[[ STUDY MATERIAL, beginning ]]
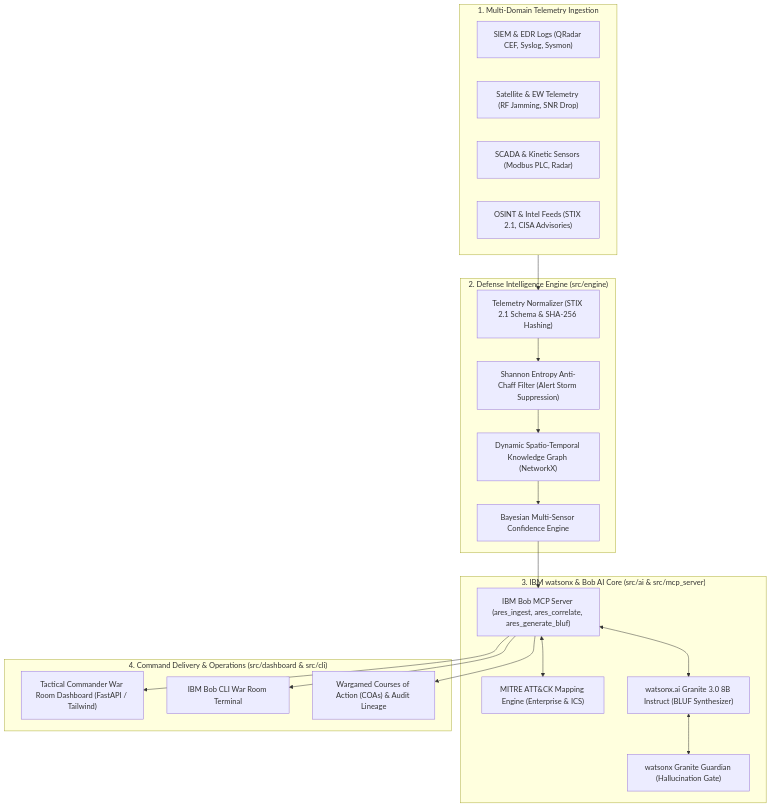
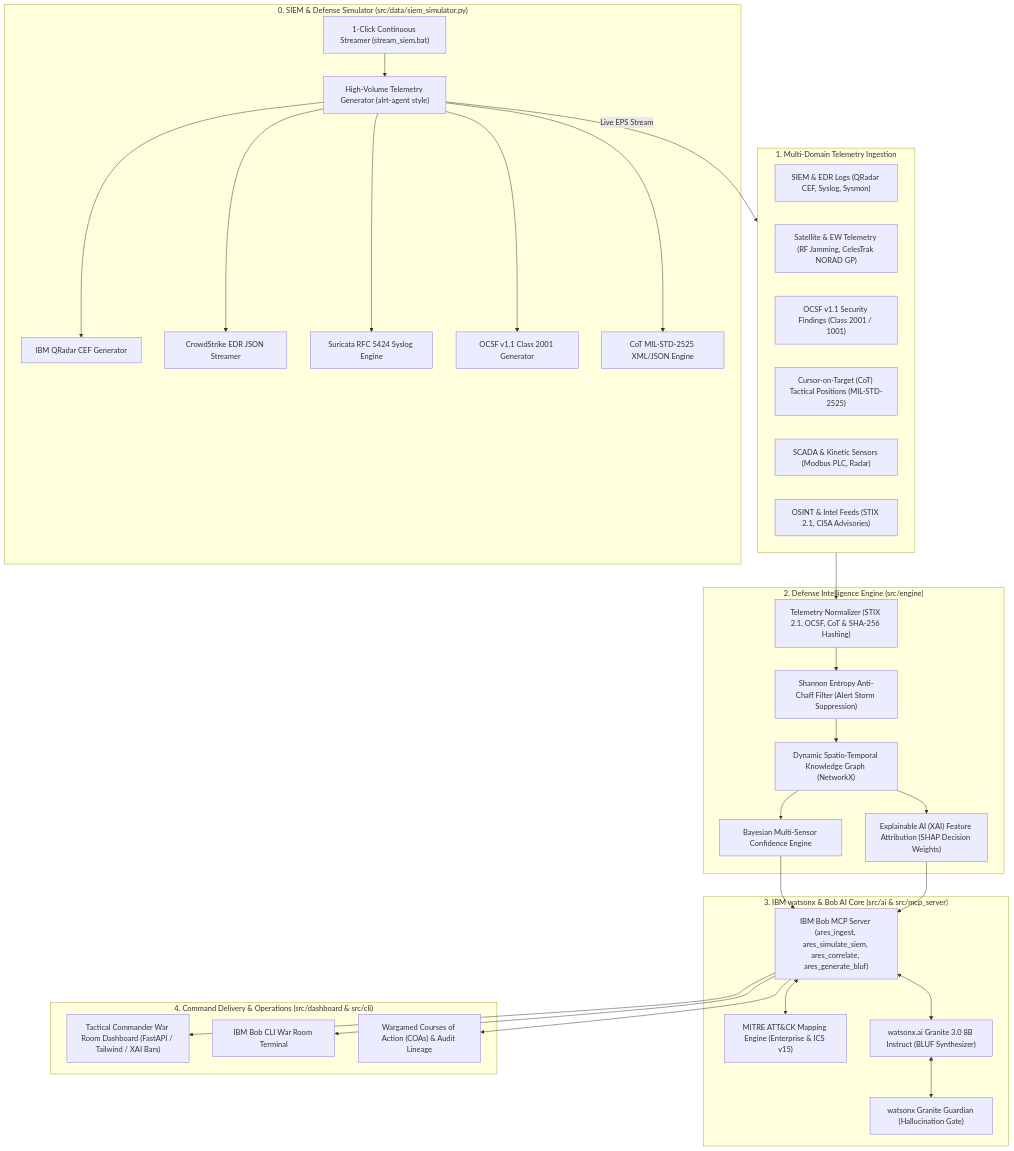
The diagram in docs/architecture.md (nerdygeek007/bob-ai-hackathon-pretzel), drawn with Mermaid before and after one commit. The commit also changed other lines of this file and 12 other files, not shown here.

Commit message:
feat(siem-sim): implement SIEM telemetry simulator, OCSF/CoT schemas, and XAI feature attributions

````diff
--- a/docs/architecture.md
+++ b/docs/architecture.md
@@ -5,39 +5,57 @@
 ```mermaid
 flowchart TD
+    subgraph Simulation["0. SIEM & Defense Simulator (src/data/siem_simulator.py)"]
+        SIEM_SIM["High-Volume Telemetry Generator (alrt-agent style)"]
+        CEF_GEN["IBM QRadar CEF Generator"]
+        EDR_GEN["CrowdStrike EDR JSON Streamer"]
+        SURI_GEN["Suricata RFC 5424 Syslog Engine"]
+        OCSF_GEN["OCSF v1.1 Class 2001 Generator"]
+        COT_GEN["CoT MIL-STD-2525 XML/JSON Engine"]
+        STREAM_BAT["1-Click Continuous Streamer (stream_siem.bat)"]
+        SIEM_SIM --> CEF_GEN & EDR_GEN & SURI_GEN & OCSF_GEN & COT_GEN
+        STREAM_BAT --> SIEM_SIM
+    end
+
     subgraph Feeds["1. Multi-Domain Telemetry Ingestion"]
         SIEM["SIEM & EDR Logs (QRadar CEF, Syslog, Sysmon)"]
-        SAT["Satellite & EW Telemetry (RF Jamming, SNR Drop)"]
+        SAT["Satellite & EW Telemetry (RF Jamming, CelesTrak NORAD GP)"]
+        OCSF["OCSF v1.1 Security Findings (Class 2001 / 1001)"]
+        COT["Cursor-on-Target (CoT) Tactical Positions (MIL-STD-2525)"]
         ICS["SCADA & Kinetic Sensors (Modbus PLC, Radar)"]
         OSINT["OSINT & Intel Feeds (STIX 2.1, CISA Advisories)"]
     end
 
     subgraph CoreEngine["2. Defense Intelligence Engine (src/engine)"]
-        NORM["Telemetry Normalizer (STIX 2.1 Schema & SHA-256 Hashing)"]
+        NORM["Telemetry Normalizer (STIX 2.1, OCSF, CoT & SHA-256 Hashing)"]
         CHAFF["Shannon Entropy Anti-Chaff Filter (Alert Storm Suppression)"]
         TKG["Dynamic Spatio-Temporal Knowledge Graph (NetworkX)"]
+        XAI["Explainable AI (XAI) Feature Attribution (SHAP Decision Weights)"]
         BAYES["Bayesian Multi-Sensor Confidence Engine"]
     end
 
     subgraph AISwarm["3. IBM watsonx & Bob AI Core (src/ai & src/mcp_server)"]
-        BOB_MCP["IBM Bob MCP Server (ares_ingest, ares_correlate, ares_generate_bluf)"]
-        MITRE["MITRE ATT&CK Mapping Engine (Enterprise & ICS)"]
+        BOB_MCP["IBM Bob MCP Server (ares_ingest, ares_simulate_siem, ares_correlate, ares_generate_bluf)"]
+        MITRE["MITRE ATT&CK Mapping Engine (Enterprise & ICS v15)"]
         GRANITE["watsonx.ai Granite 3.0 8B Instruct (BLUF Synthesizer)"]
         GUARDIAN["watsonx Granite Guardian (Hallucination Gate)"]
     end
 
     subgraph Delivery["4. Command Delivery & Operations (src/dashboard & src/cli)"]
-        WARROOM["Tactical Commander War Room Dashboard (FastAPI / Tailwind)"]
+        WARROOM["Tactical Commander War Room Dashboard (FastAPI / Tailwind / XAI Bars)"]
         TERMINAL["IBM Bob CLI War Room Terminal"]
         COA["Wargamed Courses of Action (COAs) & Audit Lineage"]
     end
 
+    SIEM_SIM -->|Live EPS Stream| Feeds
     Feeds --> NORM
     NORM --> CHAFF
     CHAFF --> TKG
     TKG --> BAYES
+    TKG --> XAI
     BAYES --> BOB_MCP
+    XAI --> BOB_MCP
     BOB_MCP <--> MITRE
     BOB_MCP <--> GRANITE
     GRANITE <--> GUARDIAN
     BOB_MCP --> WARROOM & TERMINAL & COA
 ```
````
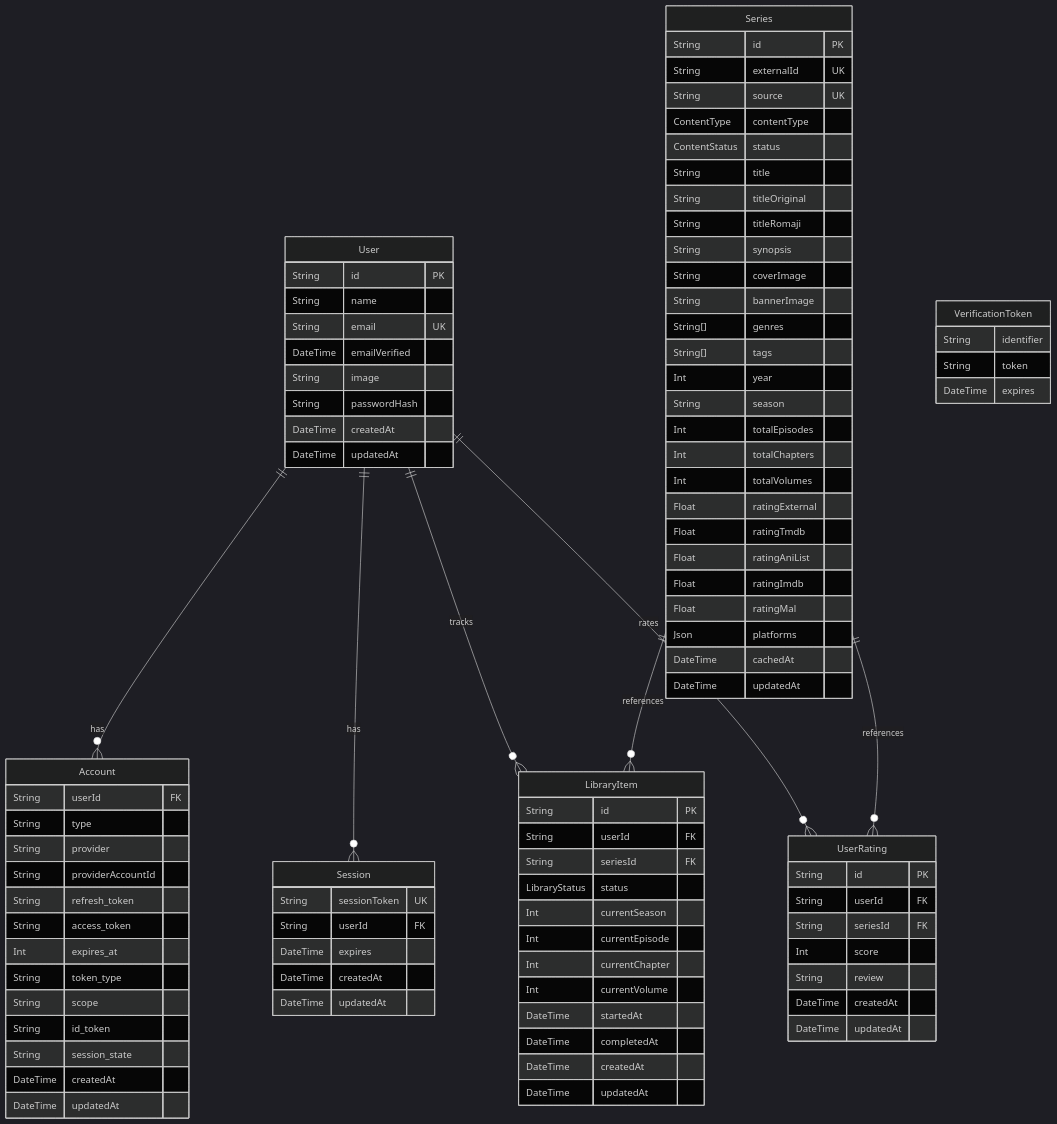
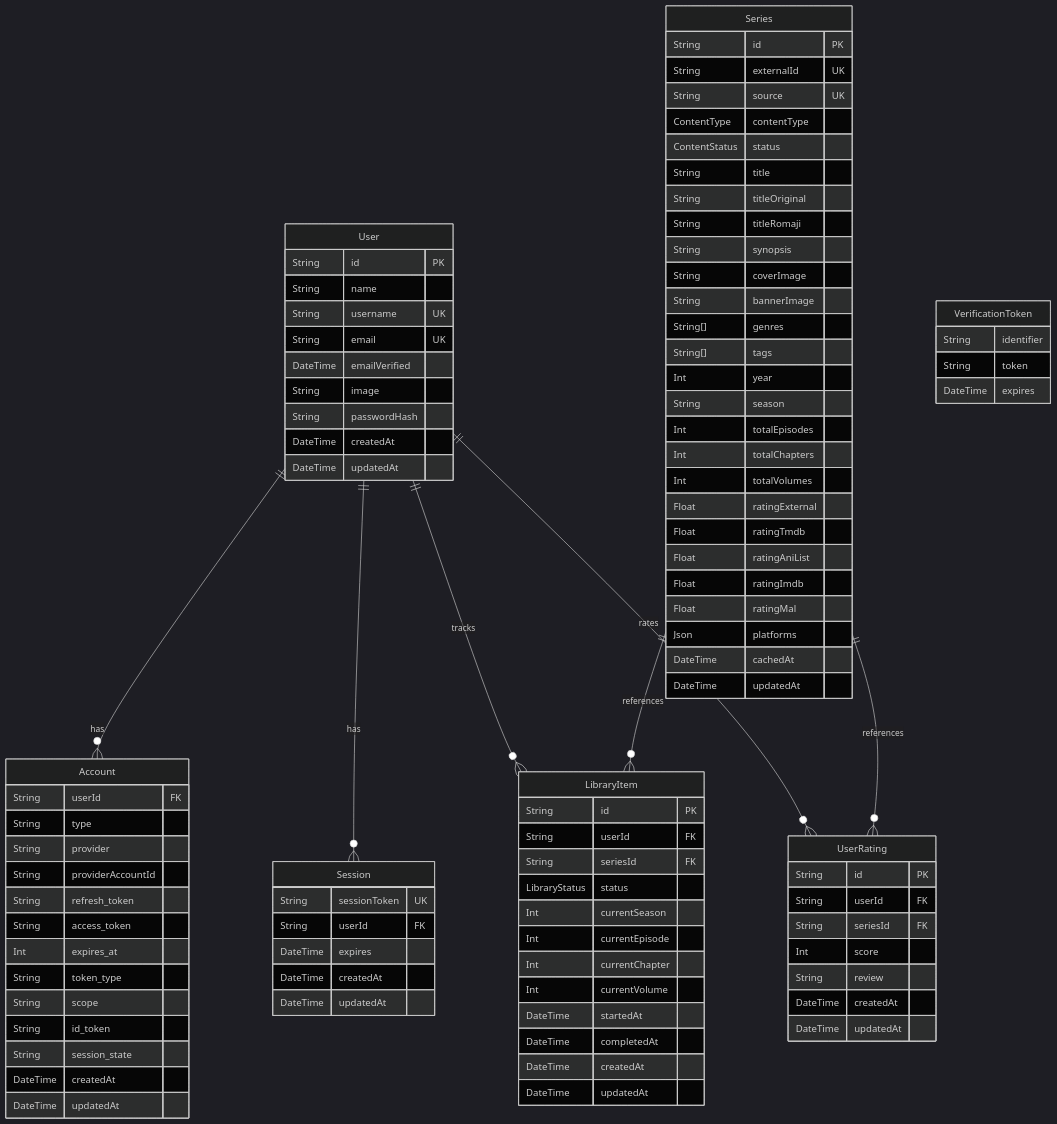
The diagram in docs/database-schema.md (Efecancngz/nextrack), drawn with Mermaid (dark theme) before and after one commit. The commit also changed other lines of this file and 8 other files, not shown here.

Commit message:
feat: implement custom username flow for registration and google oauth

```diff
--- a/docs/database-schema.md
+++ b/docs/database-schema.md
@@ -23,6 +23,7 @@
     User {
         String id PK
         String name
+        String username UK
         String email UK
         DateTime emailVerified
         String image
```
[[ STUDY MATERIAL, end ]]
### WHAT THE TASK ASKS
When copying the data above, repeat every word exactly and drop the pictures.

### RESPONSE TO THE EXERCISE
The diagram in docs/architecture.md (nerdygeek007/bob-ai-hackathon-pretzel), drawn with Mermaid before and after one commit. The commit also changed other lines of this file and 12 other files, not shown here.

Commit message:
feat(siem-sim): implement SIEM telemetry simulator, OCSF/CoT schemas, and XAI feature attributions

````diff
--- a/docs/architecture.md
+++ b/docs/architecture.md
@@ -5,39 +5,57 @@
 ```mermaid
 flowchart TD
+    subgraph Simulation["0. SIEM & Defense Simulator (src/data/siem_simulator.py)"]
+        SIEM_SIM["High-Volume Telemetry Generator (alrt-agent style)"]
+        CEF_GEN["IBM QRadar CEF Generator"]
+        EDR_GEN["CrowdStrike EDR JSON Streamer"]
+        SURI_GEN["Suricata RFC 5424 Syslog Engine"]
+        OCSF_GEN["OCSF v1.1 Class 2001 Generator"]
+        COT_GEN["CoT MIL-STD-2525 XML/JSON Engine"]
+        STREAM_BAT["1-Click Continuous Streamer (stream_siem.bat)"]
+        SIEM_SIM --> CEF_GEN & EDR_GEN & SURI_GEN & OCSF_GEN & COT_GEN
+        STREAM_BAT --> SIEM_SIM
+    end
+
     subgraph Feeds["1. Multi-Domain Telemetry Ingestion"]
         SIEM["SIEM & EDR Logs (QRadar CEF, Syslog, Sysmon)"]
-        SAT["Satellite & EW Telemetry (RF Jamming, SNR Drop)"]
+        SAT["Satellite & EW Telemetry (RF Jamming, CelesTrak NORAD GP)"]
+        OCSF["OCSF v1.1 Security Findings (Class 2001 / 1001)"]
+        COT["Cursor-on-Target (CoT) Tactical Positions (MIL-STD-2525)"]
         ICS["SCADA & Kinetic Sensors (Modbus PLC, Radar)"]
         OSINT["OSINT & Intel Feeds (STIX 2.1, CISA Advisories)"]
     end
 
     subgraph CoreEngine["2. Defense Intelligence Engine (src/engine)"]
-        NORM["Telemetry Normalizer (STIX 2.1 Schema & SHA-256 Hashing)"]
+        NORM["Telemetry Normalizer (STIX 2.1, OCSF, CoT & SHA-256 Hashing)"]
         CHAFF["Shannon Entropy Anti-Chaff Filter (Alert Storm Suppression)"]
         TKG["Dynamic Spatio-Temporal Knowledge Graph (NetworkX)"]
+        XAI["Explainable AI (XAI) Feature Attribution (SHAP Decision Weights)"]
         BAYES["Bayesian Multi-Sensor Confidence Engine"]
     end
 
     subgraph AISwarm["3. IBM watsonx & Bob AI Core (src/ai & src/mcp_server)"]
-        BOB_MCP["IBM Bob MCP Server (ares_ingest, ares_correlate, ares_generate_bluf)"]
-        MITRE["MITRE ATT&CK Mapping Engine (Enterprise & ICS)"]
+        BOB_MCP["IBM Bob MCP Server (ares_ingest, ares_simulate_siem, ares_correlate, ares_generate_bluf)"]
+        MITRE["MITRE ATT&CK Mapping Engine (Enterprise & ICS v15)"]
         GRANITE["watsonx.ai Granite 3.0 8B Instruct (BLUF Synthesizer)"]
         GUARDIAN["watsonx Granite Guardian (Hallucination Gate)"]
     end
 
     subgraph Delivery["4. Command Delivery & Operations (src/dashboard & src/cli)"]
-        WARROOM["Tactical Commander War Room Dashboard (FastAPI / Tailwind)"]
+        WARROOM["Tactical Commander War Room Dashboard (FastAPI / Tailwind / XAI Bars)"]
         TERMINAL["IBM Bob CLI War Room Terminal"]
         COA["Wargamed Courses of Action (COAs) & Audit Lineage"]
     end
 
+    SIEM_SIM -->|Live EPS Stream| Feeds
     Feeds --> NORM
     NORM --> CHAFF
     CHAFF --> TKG
     TKG --> BAYES
+    TKG --> XAI
     BAYES --> BOB_MCP
+    XAI --> BOB_MCP
     BOB_MCP <--> MITRE
     BOB_MCP <--> GRANITE
     GRANITE <--> GUARDIAN
     BOB_MCP --> WARROOM & TERMINAL & COA
 ```
````
The diagram in docs/database-schema.md (Efecancngz/nextrack), drawn with Mermaid (dark theme) before and after one commit. The commit also changed other lines of this file and 8 other files, not shown here.

Commit message:
feat: implement custom username flow for registration and google oauth

```diff
--- a/docs/database-schema.md
+++ b/docs/database-schema.md
@@ -23,6 +23,7 @@
     User {
         String id PK
         String name
+        String username UK
         String email UK
         DateTime emailVerified
         String image
```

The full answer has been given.